___ SUPPLIED DATA ___

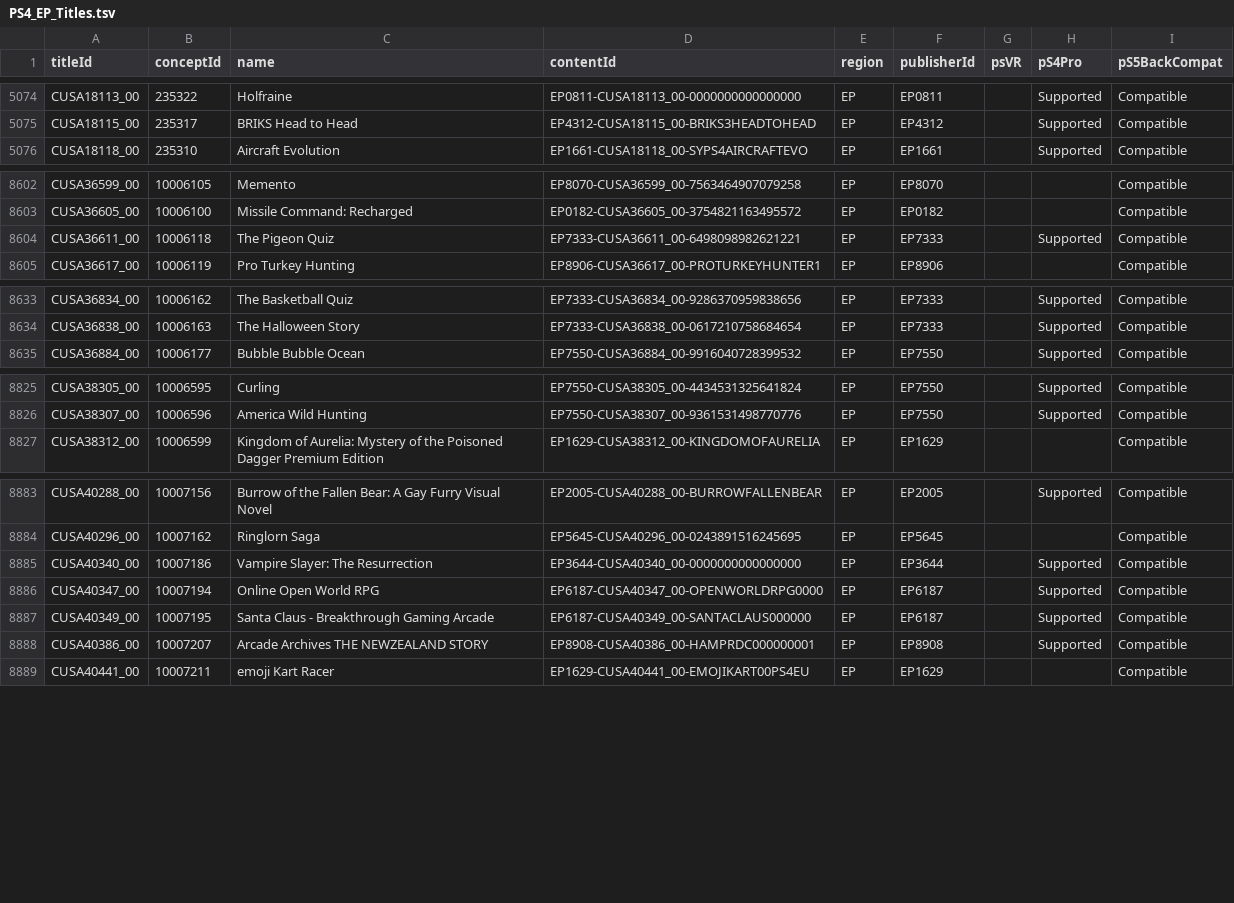
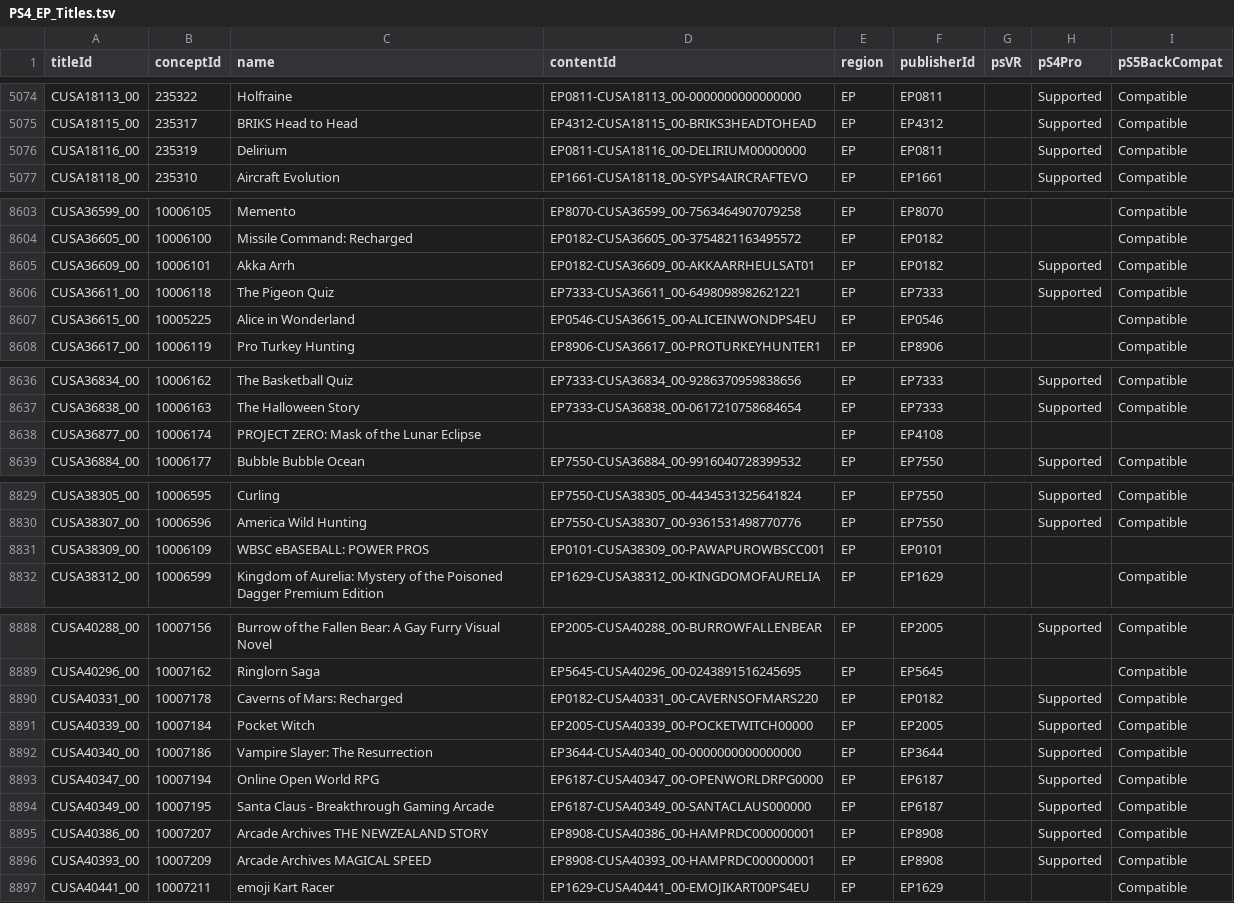
Before and after one commit to andshrew/PlayStation-Titles, a TSV file: Region/Europe/PS4_EP_Titles.tsv, drawn as a sheet; only a part is shown, gaps mark what is left out; the diff covers the shown part only; the diff names each change by its address in the sheet, - before the commit and + after, or states it on an @@ line.

```diff
--- a/Region/Europe/PS4_EP_Titles.tsv
+++ b/Region/Europe/PS4_EP_Titles.tsv
+row 5076: CUSA18116_00 | 235319 | Delirium | EP0811-CUSA18116_00-DELIRIUM00000000 | EP | EP0811 |  | Supported | Compatible
+row 8605: CUSA36609_00 | 10006101 | Akka Arrh | EP0182-CUSA36609_00-AKKAARRHEULSAT01 | EP | EP0182 |  | Supported | Compatible
+row 8607: CUSA36615_00 | 10005225 | Alice in Wonderland | EP0546-CUSA36615_00-ALICEINWONDPS4EU | EP | EP0546 |  |  | Compatible
+row 8638: CUSA36877_00 | 10006174 | PROJECT ZERO: Mask of the Lunar Eclipse |  | EP | EP4108
+row 8831: CUSA38309_00 | 10006109 | WBSC eBASEBALL: POWER PROS | EP0101-CUSA38309_00-PAWAPUROWBSCC001 | EP | EP0101
+row 8890: CUSA40331_00 | 10007178 | Caverns of Mars: Recharged | EP0182-CUSA40331_00-CAVERNSOFMARS220 | EP | EP0182 |  | Supported | Compatible
+row 8891: CUSA40339_00 | 10007184 | Pocket Witch | EP2005-CUSA40339_00-POCKETWITCH00000 | EP | EP2005 |  | Supported | Compatible
+row 8896: CUSA40393_00 | 10007209 | Arcade Archives MAGICAL SPEED | EP8908-CUSA40393_00-HAMPRDC000000001 | EP | EP8908 |  | Supported | Compatible
```
Also changed, not shown: 2 edited cells elsewhere in this file, PS5_Titles.tsv, PS5_Titles_by_Concept.tsv, 29 other files.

___

== ABOUT THIS TASK ==
Skip the pictures and reproduce all remaining entries exactly.

== FINAL ANSWER ==
Before and after one commit to andshrew/PlayStation-Titles, a TSV file: Region/Europe/PS4_EP_Titles.tsv, drawn as a sheet; only a part is shown, gaps mark what is left out; the diff covers the shown part only; the diff names each change by its address in the sheet, - before the commit and + after, or states it on an @@ line.

```diff
--- a/Region/Europe/PS4_EP_Titles.tsv
+++ b/Region/Europe/PS4_EP_Titles.tsv
+row 5076: CUSA18116_00 | 235319 | Delirium | EP0811-CUSA18116_00-DELIRIUM00000000 | EP | EP0811 |  | Supported | Compatible
+row 8605: CUSA36609_00 | 10006101 | Akka Arrh | EP0182-CUSA36609_00-AKKAARRHEULSAT01 | EP | EP0182 |  | Supported | Compatible
+row 8607: CUSA36615_00 | 10005225 | Alice in Wonderland | EP0546-CUSA36615_00-ALICEINWONDPS4EU | EP | EP0546 |  |  | Compatible
+row 8638: CUSA36877_00 | 10006174 | PROJECT ZERO: Mask of the Lunar Eclipse |  | EP | EP4108
+row 8831: CUSA38309_00 | 10006109 | WBSC eBASEBALL: POWER PROS | EP0101-CUSA38309_00-PAWAPUROWBSCC001 | EP | EP0101
+row 8890: CUSA40331_00 | 10007178 | Caverns of Mars: Recharged | EP0182-CUSA40331_00-CAVERNSOFMARS220 | EP | EP0182 |  | Supported | Compatible
+row 8891: CUSA40339_00 | 10007184 | Pocket Witch | EP2005-CUSA40339_00-POCKETWITCH00000 | EP | EP2005 |  | Supported | Compatible
+row 8896: CUSA40393_00 | 10007209 | Arcade Archives MAGICAL SPEED | EP8908-CUSA40393_00-HAMPRDC000000001 | EP | EP8908 |  | Supported | Compatible
```
Also changed, not shown: 2 edited cells elsewhere in this file, PS5_Titles.tsv, PS5_Titles_by_Concept.tsv, 29 other files.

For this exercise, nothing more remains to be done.